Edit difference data
★ ★ ★ ★ ★ ★ ★

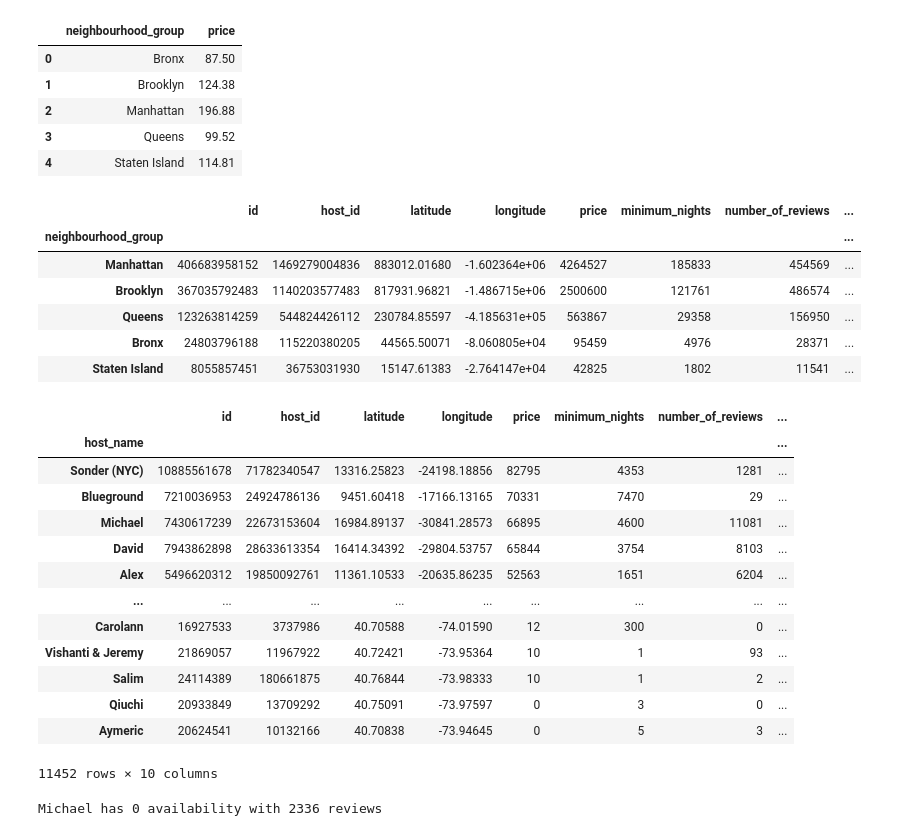
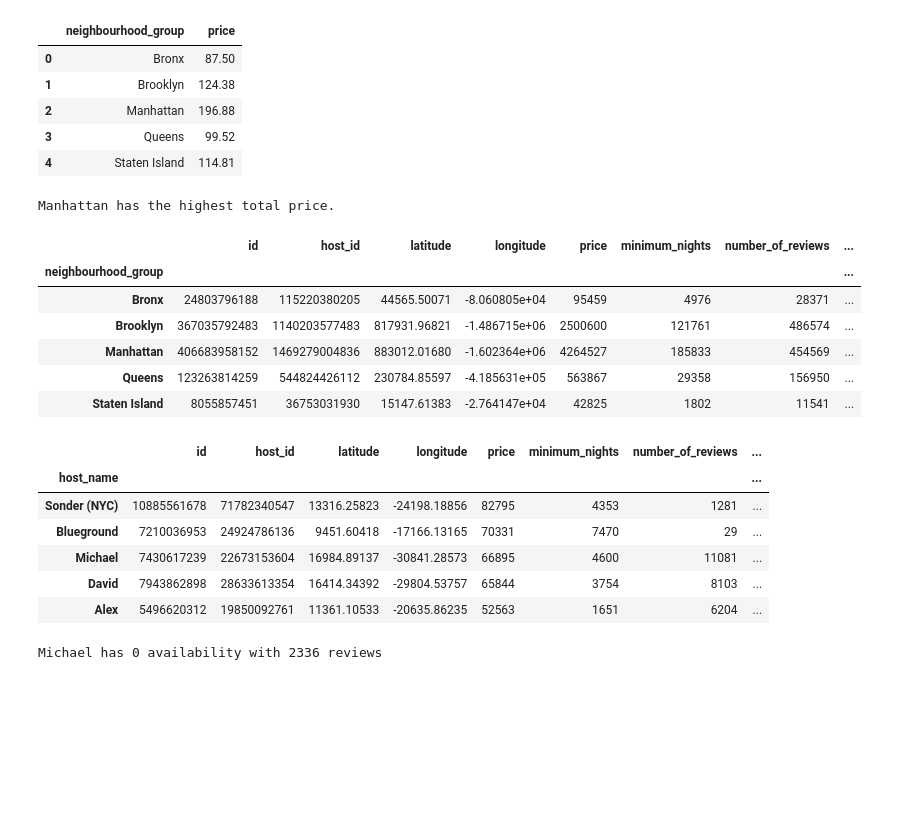
Before and after one commit to nic0mp/Nico_R75_W8D3, a Jupyter notebook: ABB/AirBnB Case Study Project Jupyter notebook.ipynb, the cells around one changed output. Drawn from its saved outputs; the diff is of its cells as text; code cells hidden in the pictures; blank space fills up the shorter version.

```diff
--- a/ABB/AirBnB Case Study Project Jupyter notebook.ipynb
+++ b/ABB/AirBnB Case Study Project Jupyter notebook.ipynb
@@ -98,33 +101,29 @@ Manhattan has the highest average price of $196.88
 | 4 | Staten Island | 114.81 |
 # %%
 # Which neighbor hood group has the highest total price?
+print('Manhattan has the highest total price.')
 air_bnb.groupby(['neighbourhood_group']).sum()
 # %% [output]
+Manhattan has the highest total price.
 |  | id | host_id | latitude | longitude | price | minimum_nights | number_of_reviews | ... |
 | neighbourhood_group |  |  |  |  |  |  |  | ... |
+| Bronx | 24803796188 | 115220380205 | 44565.50071 | -8.060805e+04 | 95459 | 4976 | 28371 | ... |
+| Brooklyn | 367035792483 | 1140203577483 | 817931.96821 | -1.486715e+06 | 2500600 | 121761 | 486574 | ... |
 | Manhattan | 406683958152 | 1469279004836 | 883012.01680 | -1.602364e+06 | 4264527 | 185833 | 454569 | ... |
-| Brooklyn | 367035792483 | 1140203577483 | 817931.96821 | -1.486715e+06 | 2500600 | 121761 | 486574 | ... |
 | Queens | 123263814259 | 544824426112 | 230784.85597 | -4.185631e+05 | 563867 | 29358 | 156950 | ... |
-| Bronx | 24803796188 | 115220380205 | 44565.50071 | -8.060805e+04 | 95459 | 4976 | 28371 | ... |
 | Staten Island | 8055857451 | 36753031930 | 15147.61383 | -2.764147e+04 | 42825 | 1802 | 11541 | ... |
 # %%
 #Which top 5 hosts have the highest total price?
-air_bnb.groupby(['host_name']).sum().sort_values('price', ascending=False)
+top5=air_bnb.groupby(['host_name']).sum().sort_values('price', ascending=False)
+top5.head(5)
 # %% [output]
 |  | id | host_id | latitude | longitude | price | minimum_nights | number_of_reviews | ... |
 | host_name |  |  |  |  |  |  |  | ... |
 | Sonder (NYC) | 10885561678 | 71782340547 | 13316.25823 | -24198.18856 | 82795 | 4353 | 1281 | ... |
 | Blueground | 7210036953 | 24924786136 | 9451.60418 | -17166.13165 | 70331 | 7470 | 29 | ... |
 | Michael | 7430617239 | 22673153604 | 16984.89137 | -30841.28573 | 66895 | 4600 | 11081 | ... |
 | David | 7943862898 | 28633613354 | 16414.34392 | -29804.53757 | 65844 | 3754 | 8103 | ... |
 | Alex | 5496620312 | 19850092761 | 11361.10533 | -20635.86235 | 52563 | 1651 | 6204 | ... |
-| ... | ... | ... | ... | ... | ... | ... | ... | ... |
-| Carolann | 16927533 | 3737986 | 40.70588 | -74.01590 | 12 | 300 | 0 | ... |
-| Vishanti & Jeremy | 21869057 | 11967922 | 40.72421 | -73.95364 | 10 | 1 | 93 | ... |
-| Salim | 24114389 | 180661875 | 40.76844 | -73.98333 | 10 | 1 | 2 | ... |
-| Qiuchi | 20933849 | 13709292 | 40.75091 | -73.97597 | 0 | 3 | 0 | ... |
-| Aymeric | 20624541 | 10132166 | 40.70838 | -73.94645 | 0 | 5 | 3 | ... |
-11452 rows × 10 columns
 # %%
 # Who currently has no (zero) availability with a review count of 100 or more?
 # print(air_bnb.columns)
```
Also changed, not shown: parts of 7 cells of this notebook.
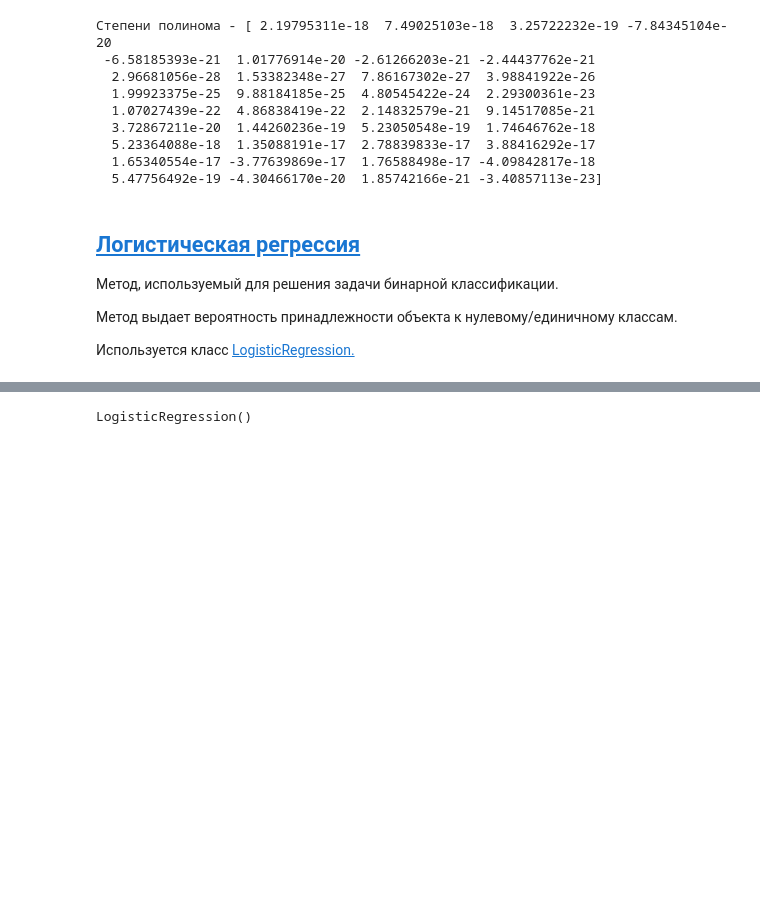
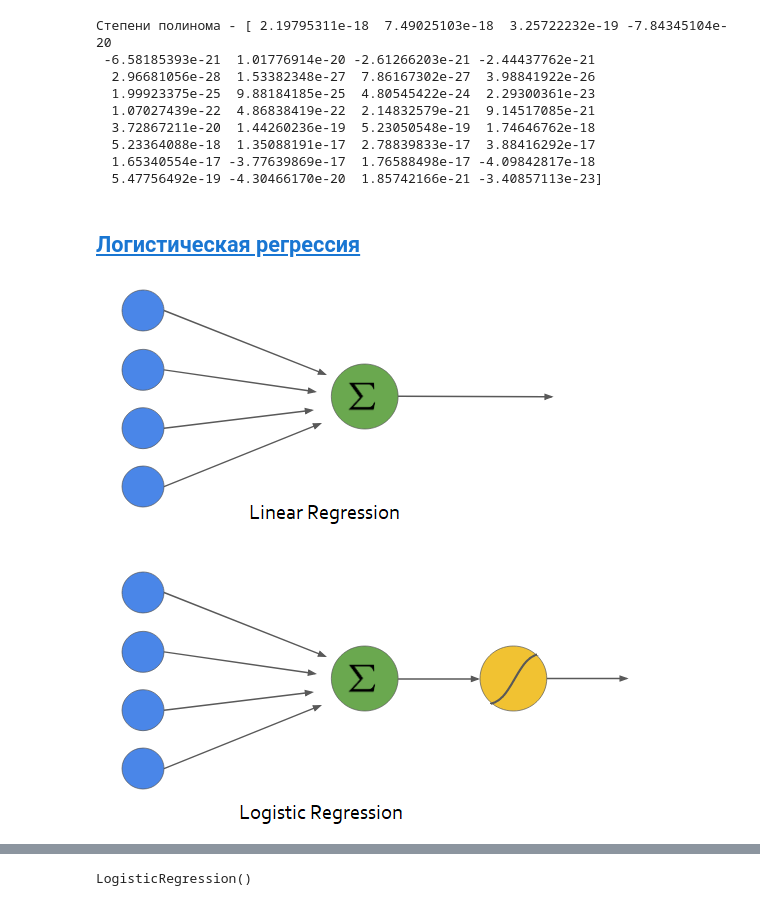
Before and after one commit to ugapanyuk/ml_course_2022, a Jupyter notebook: common/notebooks/linear/linear.ipynb, the cells around one changed output, grey strips where cells are left out. Cells and saved outputs as stored; diff of their text form; code cells hidden in the pictures; blank space fills up the shorter version.

```diff
--- a/common/notebooks/linear/linear.ipynb
+++ b/common/notebooks/linear/linear.ipynb
@@ -508,9 +510,8 @@ test_poly_model(degree=35)
   5.47756492e-19 -4.30466170e-20  1.85742166e-21 -3.40857113e-23]
 # %% [markdown]
 ## [Логистическая регрессия](https://ru.wikipedia.org/wiki/%D0%9B%D0%BE%D0%B3%D0%B8%D1%81%D1%82%D0%B8%D1%87%D0%B5%D1%81%D0%BA%D0%B0%D1%8F_%D1%80%D0%B5%D0%B3%D1%80%D0%B5%D1%81%D1%81%D0%B8%D1%8F)
-
-Метод, используемый для решения задачи бинарной классификации.
-
-Метод выдает вероятность принадлежности объекта к нулевому/единичному классам.
-
-Используется класс [LogisticRegression.](https://scikit-learn.org/stable/modules/generated/sklearn.linear_model.LogisticRegression.html)
+# %%
+# Источник - https://towardsdatascience.com/building-a-logistic-regression-in-python-301d27367c24
+Image('img/lr.png', width='50%')
+# %% [output]
+[figure, added]
```
Also changed, not shown: parts of 36 cells of this notebook, 1 other file.
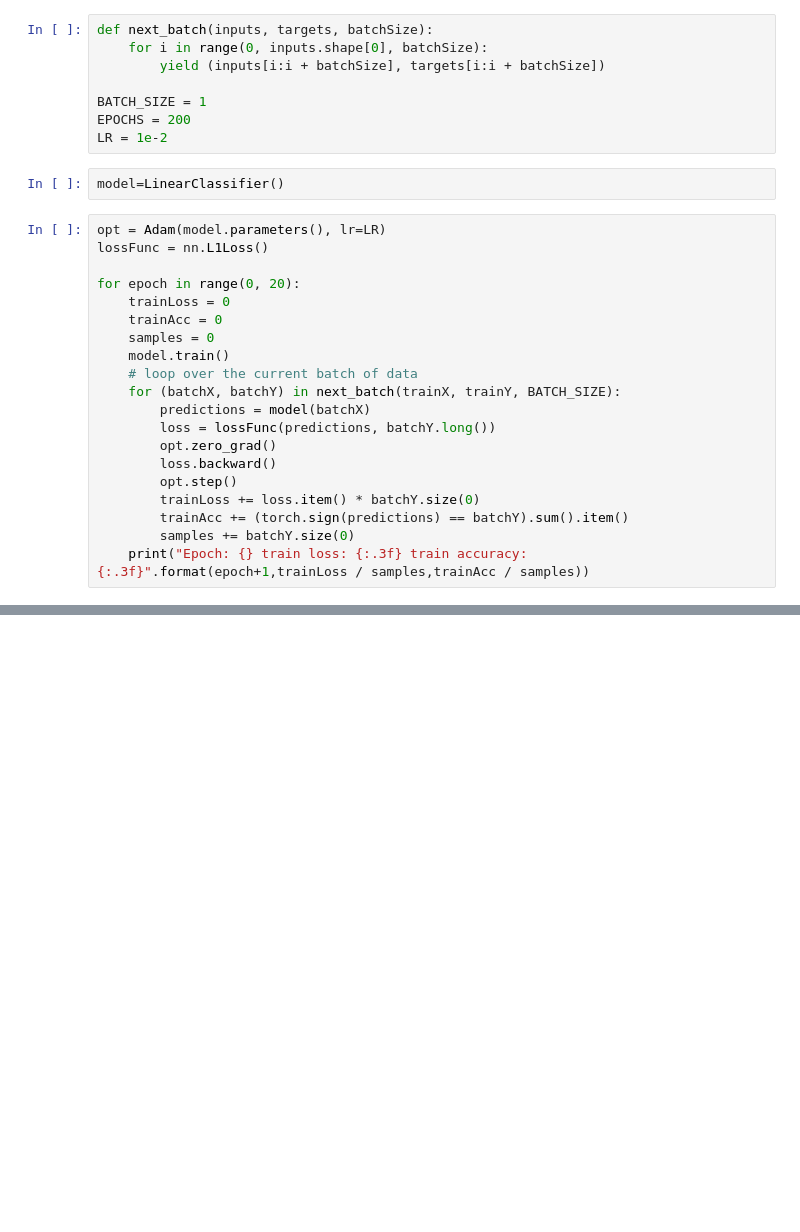
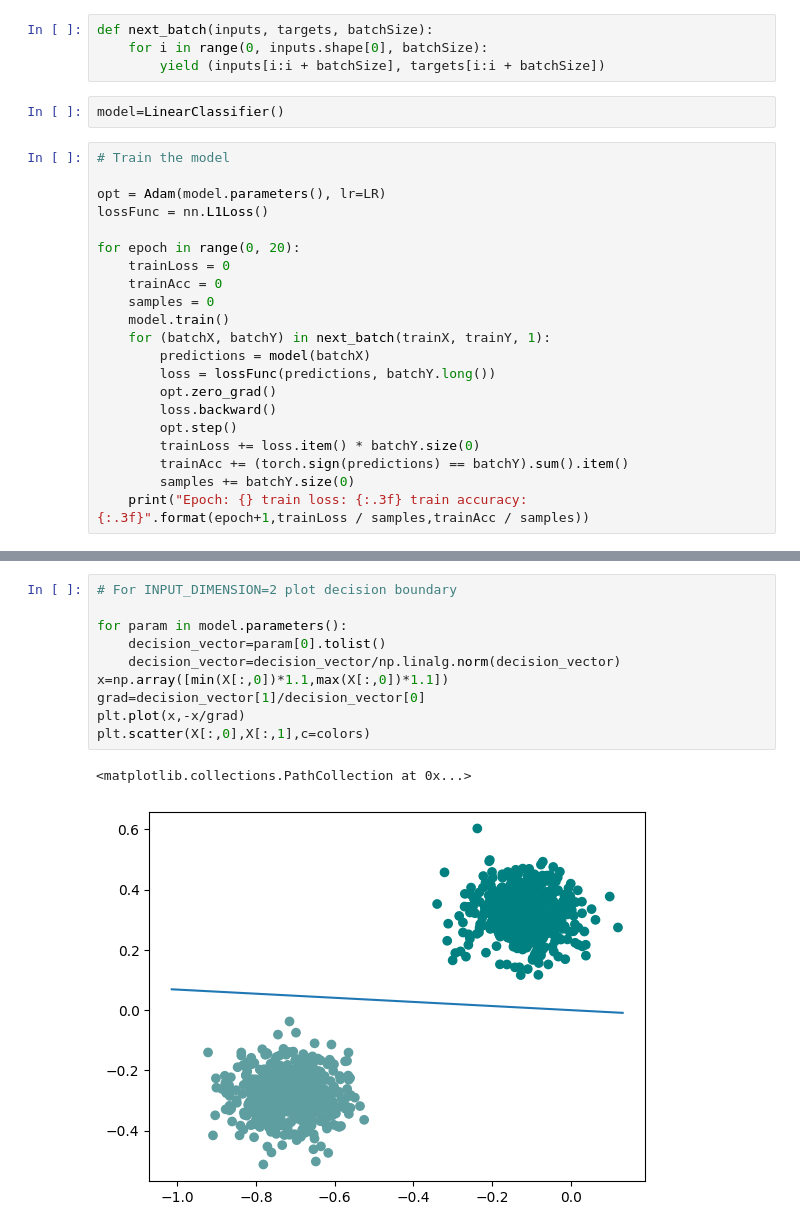
Before and after one commit to ThomasWalker1/Generalization-of-Neural-Networks, a Jupyter notebook: Generalization in Deep Learning/Compression/vector_implementation.ipynb, the cells around one changed output, grey strips where cells are left out. Drawn from its saved outputs; the diff is of its cells as text; blank space fills up the shorter version.

Commit message:
Compressed Vector Implementation

```diff
--- a/Generalization in Deep Learning/Compression/vector_implementation.ipynb
+++ b/Generalization in Deep Learning/Compression/vector_implementation.ipynb
@@ -45,13 +51,11 @@ class LinearClassifier(torch.nn.Module):
 def next_batch(inputs, targets, batchSize):
 	for i in range(0, inputs.shape[0], batchSize):
 		yield (inputs[i:i + batchSize], targets[i:i + batchSize])
-
-BATCH_SIZE = 1
-EPOCHS = 200
-LR = 1e-2
 # %%
 model=LinearClassifier()
 # %%
+# Train the model
+
 opt = Adam(model.parameters(), lr=LR)
 lossFunc = nn.L1Loss()
 
@@ -60,8 +64,7 @@ for epoch in range(0, 20):
 	trainAcc = 0
 	samples = 0
 	model.train()
-	# loop over the current batch of data
-	for (batchX, batchY) in next_batch(trainX, trainY, BATCH_SIZE):
+	for (batchX, batchY) in next_batch(trainX, trainY, 1):
 		predictions = model(batchX)
 		loss = lossFunc(predictions, batchY.long())
 		opt.zero_grad()
@@ -103,0 +107,13 @@ with torch.no_grad():
+# %%
+# For INPUT_DIMENSION=2 plot decision boundary
+
+for param in model.parameters():
+    decision_vector=param[0].tolist()
+    decision_vector=decision_vector/np.linalg.norm(decision_vector)
+x=np.array([min(X[:,0])*1.1,max(X[:,0])*1.1])
+grad=decision_vector[1]/decision_vector[0]
+plt.plot(x,-x/grad)
+plt.scatter(X[:,0],X[:,1],c=colors)
+# %% [output]
+<matplotlib.collections.PathCollection at 0x...>
+[figure, added]
```
Also changed, not shown: parts of 13 cells of this notebook.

★ ★ ★ ★ ★ ★ ★

* _Exercise description_: The records above need to be given again exactly. Omit the pictures.

* _Solved exercise_:
Before and after one commit to nic0mp/Nico_R75_W8D3, a Jupyter notebook: ABB/AirBnB Case Study Project Jupyter notebook.ipynb, the cells around one changed output. Drawn from its saved outputs; the diff is of its cells as text; code cells hidden in the pictures; blank space fills up the shorter version.

```diff
--- a/ABB/AirBnB Case Study Project Jupyter notebook.ipynb
+++ b/ABB/AirBnB Case Study Project Jupyter notebook.ipynb
@@ -98,33 +101,29 @@ Manhattan has the highest average price of $196.88
 | 4 | Staten Island | 114.81 |
 # %%
 # Which neighbor hood group has the highest total price?
+print('Manhattan has the highest total price.')
 air_bnb.groupby(['neighbourhood_group']).sum()
 # %% [output]
+Manhattan has the highest total price.
 |  | id | host_id | latitude | longitude | price | minimum_nights | number_of_reviews | ... |
 | neighbourhood_group |  |  |  |  |  |  |  | ... |
+| Bronx | 24803796188 | 115220380205 | 44565.50071 | -8.060805e+04 | 95459 | 4976 | 28371 | ... |
+| Brooklyn | 367035792483 | 1140203577483 | 817931.96821 | -1.486715e+06 | 2500600 | 121761 | 486574 | ... |
 | Manhattan | 406683958152 | 1469279004836 | 883012.01680 | -1.602364e+06 | 4264527 | 185833 | 454569 | ... |
-| Brooklyn | 367035792483 | 1140203577483 | 817931.96821 | -1.486715e+06 | 2500600 | 121761 | 486574 | ... |
 | Queens | 123263814259 | 544824426112 | 230784.85597 | -4.185631e+05 | 563867 | 29358 | 156950 | ... |
-| Bronx | 24803796188 | 115220380205 | 44565.50071 | -8.060805e+04 | 95459 | 4976 | 28371 | ... |
 | Staten Island | 8055857451 | 36753031930 | 15147.61383 | -2.764147e+04 | 42825 | 1802 | 11541 | ... |
 # %%
 #Which top 5 hosts have the highest total price?
-air_bnb.groupby(['host_name']).sum().sort_values('price', ascending=False)
+top5=air_bnb.groupby(['host_name']).sum().sort_values('price', ascending=False)
+top5.head(5)
 # %% [output]
 |  | id | host_id | latitude | longitude | price | minimum_nights | number_of_reviews | ... |
 | host_name |  |  |  |  |  |  |  | ... |
 | Sonder (NYC) | 10885561678 | 71782340547 | 13316.25823 | -24198.18856 | 82795 | 4353 | 1281 | ... |
 | Blueground | 7210036953 | 24924786136 | 9451.60418 | -17166.13165 | 70331 | 7470 | 29 | ... |
 | Michael | 7430617239 | 22673153604 | 16984.89137 | -30841.28573 | 66895 | 4600 | 11081 | ... |
 | David | 7943862898 | 28633613354 | 16414.34392 | -29804.53757 | 65844 | 3754 | 8103 | ... |
 | Alex | 5496620312 | 19850092761 | 11361.10533 | -20635.86235 | 52563 | 1651 | 6204 | ... |
-| ... | ... | ... | ... | ... | ... | ... | ... | ... |
-| Carolann | 16927533 | 3737986 | 40.70588 | -74.01590 | 12 | 300 | 0 | ... |
-| Vishanti & Jeremy | 21869057 | 11967922 | 40.72421 | -73.95364 | 10 | 1 | 93 | ... |
-| Salim | 24114389 | 180661875 | 40.76844 | -73.98333 | 10 | 1 | 2 | ... |
-| Qiuchi | 20933849 | 13709292 | 40.75091 | -73.97597 | 0 | 3 | 0 | ... |
-| Aymeric | 20624541 | 10132166 | 40.70838 | -73.94645 | 0 | 5 | 3 | ... |
-11452 rows × 10 columns
 # %%
 # Who currently has no (zero) availability with a review count of 100 or more?
 # print(air_bnb.columns)
```
Also changed, not shown: parts of 7 cells of this notebook.
Before and after one commit to ugapanyuk/ml_course_2022, a Jupyter notebook: common/notebooks/linear/linear.ipynb, the cells around one changed output, grey strips where cells are left out. Cells and saved outputs as stored; diff of their text form; code cells hidden in the pictures; blank space fills up the shorter version.

```diff
--- a/common/notebooks/linear/linear.ipynb
+++ b/common/notebooks/linear/linear.ipynb
@@ -508,9 +510,8 @@ test_poly_model(degree=35)
   5.47756492e-19 -4.30466170e-20  1.85742166e-21 -3.40857113e-23]
 # %% [markdown]
 ## [Логистическая регрессия](https://ru.wikipedia.org/wiki/%D0%9B%D0%BE%D0%B3%D0%B8%D1%81%D1%82%D0%B8%D1%87%D0%B5%D1%81%D0%BA%D0%B0%D1%8F_%D1%80%D0%B5%D0%B3%D1%80%D0%B5%D1%81%D1%81%D0%B8%D1%8F)
-
-Метод, используемый для решения задачи бинарной классификации.
-
-Метод выдает вероятность принадлежности объекта к нулевому/единичному классам.
-
-Используется класс [LogisticRegression.](https://scikit-learn.org/stable/modules/generated/sklearn.linear_model.LogisticRegression.html)
+# %%
+# Источник - https://towardsdatascience.com/building-a-logistic-regression-in-python-301d27367c24
+Image('img/lr.png', width='50%')
+# %% [output]
+[figure, added]
```
Also changed, not shown: parts of 36 cells of this notebook, 1 other file.
Before and after one commit to ThomasWalker1/Generalization-of-Neural-Networks, a Jupyter notebook: Generalization in Deep Learning/Compression/vector_implementation.ipynb, the cells around one changed output, grey strips where cells are left out. Drawn from its saved outputs; the diff is of its cells as text; blank space fills up the shorter version.

Commit message:
Compressed Vector Implementation

```diff
--- a/Generalization in Deep Learning/Compression/vector_implementation.ipynb
+++ b/Generalization in Deep Learning/Compression/vector_implementation.ipynb
@@ -45,13 +51,11 @@ class LinearClassifier(torch.nn.Module):
 def next_batch(inputs, targets, batchSize):
 	for i in range(0, inputs.shape[0], batchSize):
 		yield (inputs[i:i + batchSize], targets[i:i + batchSize])
-
-BATCH_SIZE = 1
-EPOCHS = 200
-LR = 1e-2
 # %%
 model=LinearClassifier()
 # %%
+# Train the model
+
 opt = Adam(model.parameters(), lr=LR)
 lossFunc = nn.L1Loss()
 
@@ -60,8 +64,7 @@ for epoch in range(0, 20):
 	trainAcc = 0
 	samples = 0
 	model.train()
-	# loop over the current batch of data
-	for (batchX, batchY) in next_batch(trainX, trainY, BATCH_SIZE):
+	for (batchX, batchY) in next_batch(trainX, trainY, 1):
 		predictions = model(batchX)
 		loss = lossFunc(predictions, batchY.long())
 		opt.zero_grad()
@@ -103,0 +107,13 @@ with torch.no_grad():
+# %%
+# For INPUT_DIMENSION=2 plot decision boundary
+
+for param in model.parameters():
+    decision_vector=param[0].tolist()
+    decision_vector=decision_vector/np.linalg.norm(decision_vector)
+x=np.array([min(X[:,0])*1.1,max(X[:,0])*1.1])
+grad=decision_vector[1]/decision_vector[0]
+plt.plot(x,-x/grad)
+plt.scatter(X[:,0],X[:,1],c=colors)
+# %% [output]
+<matplotlib.collections.PathCollection at 0x...>
+[figure, added]
```
Also changed, not shown: parts of 13 cells of this notebook.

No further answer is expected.